Structured diff data:
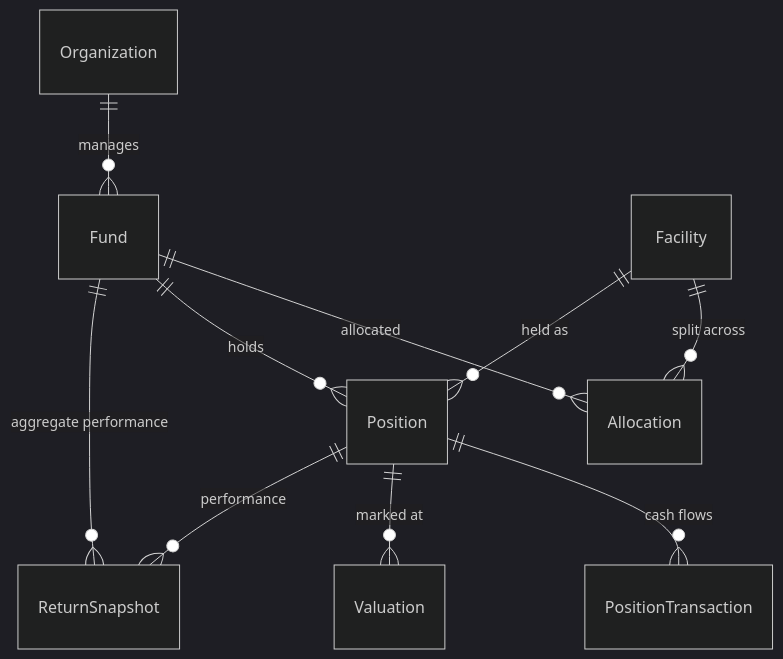
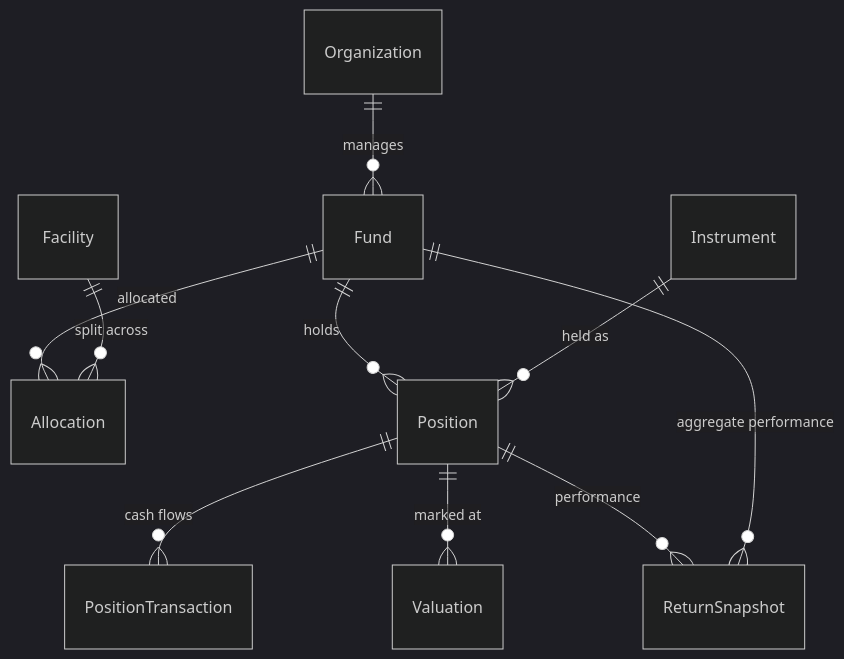
Before and after one commit to nighthawk6389/pvt-credit-poc: the sixth of 7 diagrams in docs/data-model/README.md, drawn with Mermaid (dark theme). The commit also changed other lines of this file and 5 other files, not shown here.

````diff
--- a/docs/data-model/README.md
+++ b/docs/data-model/README.md
@@ -174,12 +219,12 @@
 ```mermaid
 erDiagram
   Organization ||--o{ Fund : "manages"
   Fund ||--o{ Allocation : "allocated"
   Facility ||--o{ Allocation : "split across"
   Fund ||--o{ Position : "holds"
-  Facility ||--o{ Position : "held as"
+  Instrument ||--o{ Position : "held as"
   Position ||--o{ PositionTransaction : "cash flows"
   Position ||--o{ Valuation : "marked at"
   Position ||--o{ ReturnSnapshot : "performance"
   Fund ||--o{ ReturnSnapshot : "aggregate performance"
 ```
````
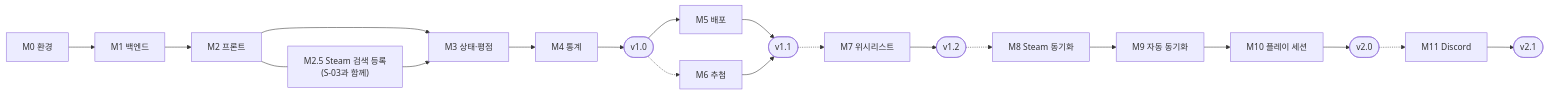
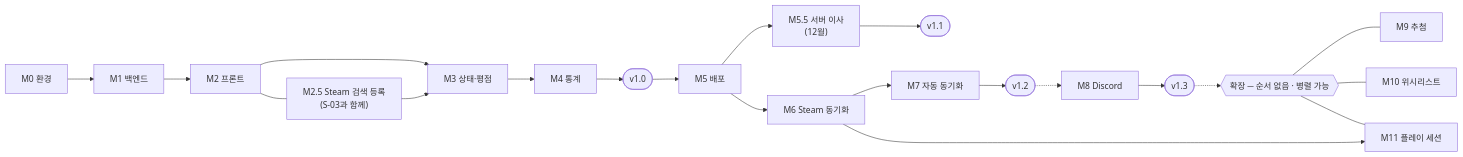
One commit to sagming40/PlayLedger changed the diagram in docs/PLAN.md. Above: the diagram before and after it, drawn with Mermaid. The commit also changed other lines of this file and 18 other files, not shown here.

````diff
--- a/docs/PLAN.md
+++ b/docs/PLAN.md
@@ -560,12 +571,13 @@
 ```mermaid
 flowchart LR
     M0["M0 환경"] --> M1["M1 백엔드"] --> M2["M2 프론트"] --> M3["M3 상태·평점"] --> M4["M4 통계"] --> V10(["v1.0"])
     M2 --- M25["M2.5 Steam 검색 등록<br/>(S-03과 함께)"] --> M3
-    V10 --> M5["M5 배포"]
-    V10 -.-> M6["M6 추첨"]
-    M5 --> V11(["v1.1"])
-    M6 --> V11
-    V11 -.-> M7["M7 위시리스트"] --> V12(["v1.2"])
-    V12 -.-> M8["M8 Steam 동기화"] --> M9["M9 자동 동기화"] --> M10["M10 플레이 세션"] --> V20(["v2.0"])
-    V20 -.-> M11["M11 Discord"] --> V21(["v2.1"])
+    V10 --> M5["M5 배포"] --> M55["M5.5 서버 이사<br/>(12월)"] --> V11(["v1.1"])
+    M5 --> M6["M6 Steam 동기화"] --> M7["M7 자동 동기화"] --> V12(["v1.2"])
+    V12 -.-> M8["M8 Discord"] --> V13(["v1.3"])
+    V13 -.-> Ext{{"확장 ─ 순서 없음 · 병렬 가능"}}
+    Ext --- M9["M9 추첨"]
+    Ext --- M10["M10 위시리스트"]
+    Ext --- M11["M11 플레이 세션"]
+    M6 --> M11
 ```
````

§ DIRECTIONS
Only lines with the word "README" go in the answer. Take them all from the entries above.

§ ANSWER FOR THE TASK
Before and after one commit to nighthawk6389/pvt-credit-poc: the sixth of 7 diagrams in docs/data-model/README.md, drawn with Mermaid (dark theme). The commit also changed other lines of this file and 5 other files, not shown here.
--- a/docs/data-model/README.md
+++ b/docs/data-model/README.md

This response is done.